Beatriz says: “This is about the amazing personality Barbara Cartlidge who came from Berlin and lived most of her life in London. She was a strong woman, and her true story about escaping Nazi Germany is fascinating and very current.”
Following the meal, Beatriz told Barbara’s story of escape and her life as a Jewish refugee in Britain, and describe her achievements in the field of contemporary jewellery. Barbara only died this year, and in the end was suffering from Alzheimer’s disease so Beatriz was keen to make sure that the achievements of this remarkable woman did not go undocumented. Born in 1922 in Berlin, the youngest of four Feistman children, Barbara was christened Emma but adopted the name in preference to her given name. She escaped from Germany in 1938 to Copenhagen and later onward to England. She studied in London with ‘friendly alien’ status and even then showed signs of a remarkable artistic ability. She married Derrick Cartlidge in 1944 and they were both politically active in opposing the Vietnam war. She went on to design beautiful, groundbreaking pieces of jewellery and established the Electrum Gallery in London.

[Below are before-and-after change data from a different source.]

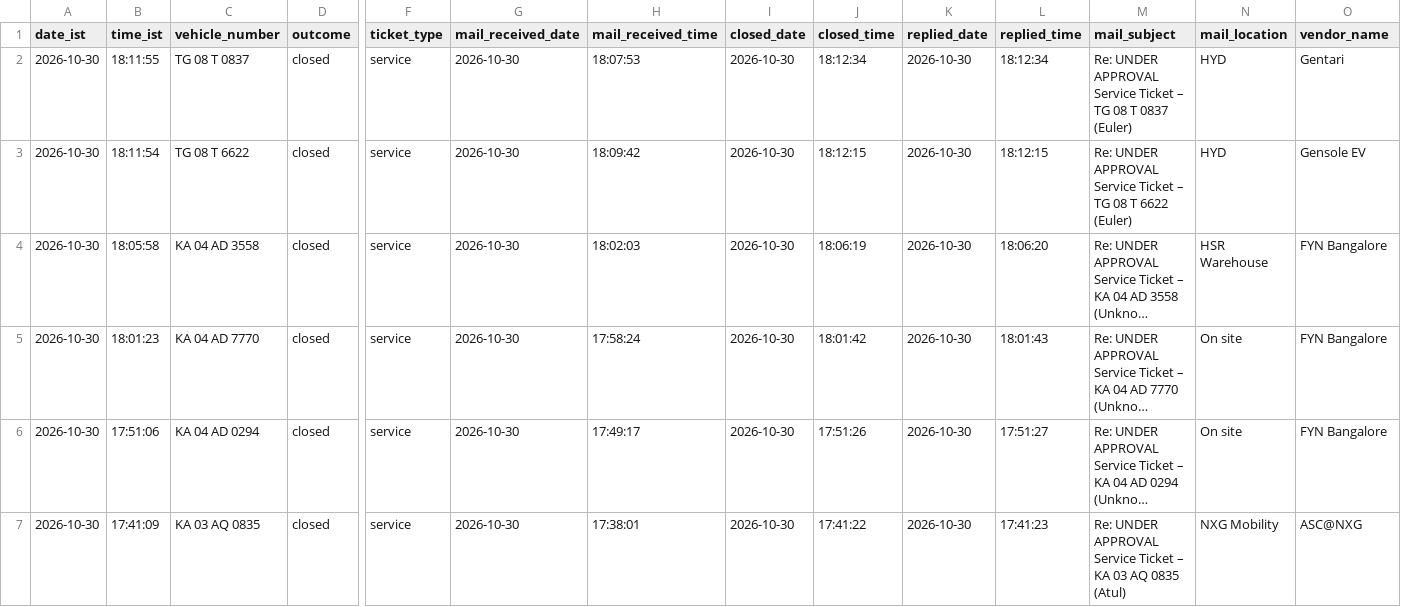
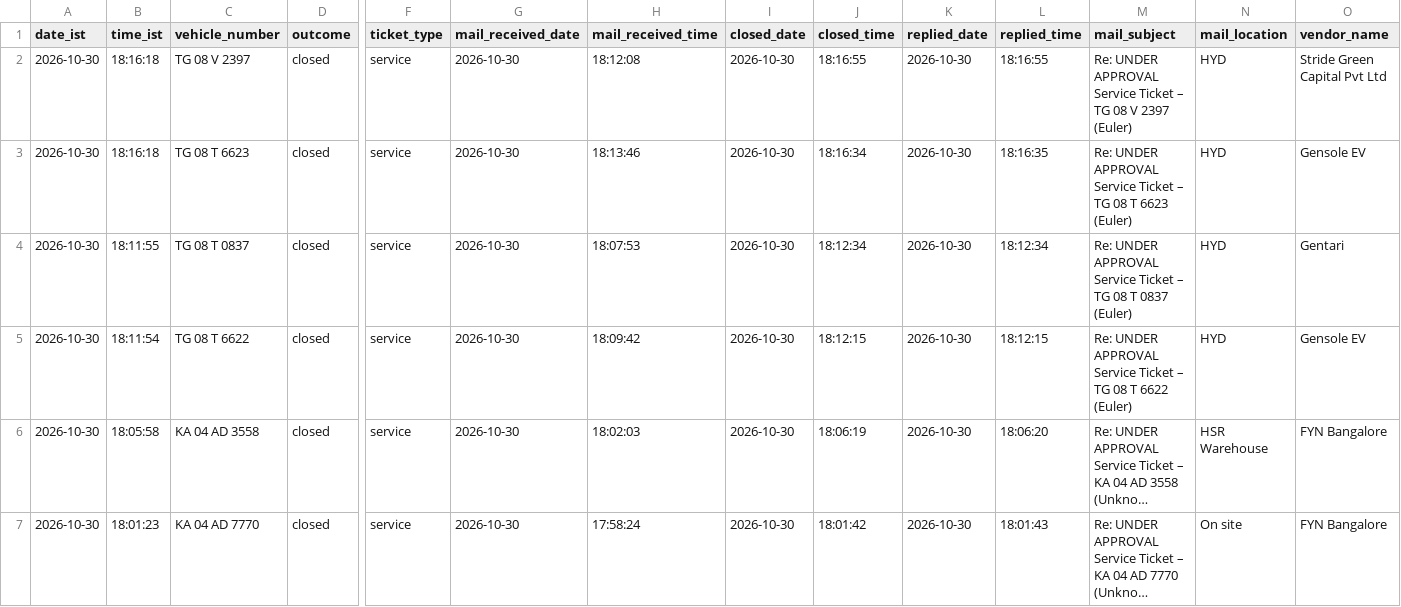
Before and after one commit to Lipsita-Panda/Fyn-Ticket-Closing-Automation, a CSV file: logs/ticket_log.csv, drawn as a sheet; only a part is shown, gaps mark what is left out; the shorter side is filled out with more unchanged rows; long unchanged cells end in …; rows hold the shown columns only; the diff names each change by its address in the sheet, - before the commit and + after, or states it on an @@ line.

```diff
--- a/logs/ticket_log.csv
+++ b/logs/ticket_log.csv
+row 2: 2026-10-30 | 18:16:18 | TG 08 V 2397 | closed | service | 2026-10-30 | 18:12:08 | 2026-10-30 | 18:16:55 | 2026-10-30 | 18:16:55 | Re: UNDER APPROVAL Service Ticket – TG 08 V 2397 (Euler) | HYD | Stride Green Capital Pvt Ltd
+row 3: 2026-10-30 | 18:16:18 | TG 08 T 6623 | closed | service | 2026-10-30 | 18:13:46 | 2026-10-30 | 18:16:34 | 2026-10-30 | 18:16:35 | Re: UNDER APPROVAL Service Ticket – TG 08 T 6623 (Euler) | HYD | Gensole EV
```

In the thirty-six years that Barbara Cartlidge ran the Electrum Gallery, over 1,000 artists exhibited in this pioneering site of international art jewellery. Her absolute passion for jewellery secured the success of this gallerist, author and jewellery artist. The first section of Beatriz’s book is dedicated to her biography and traces the Jewish girl born in 1922 in Berlin on her hazardous escape from Nazi Germany, her life as a war refugee and, finally, starting a family and founding the gallery in London. Part two introduces a representative selection of artists who have exhibited in the Electrum Gallery. Works that were first presented there can today be found in major museums across the globe. Memories of the vibrant jewellery scene and of the passionate gallerist Barbara Cartlidge are found alongside groundbreaking pieces by the artists.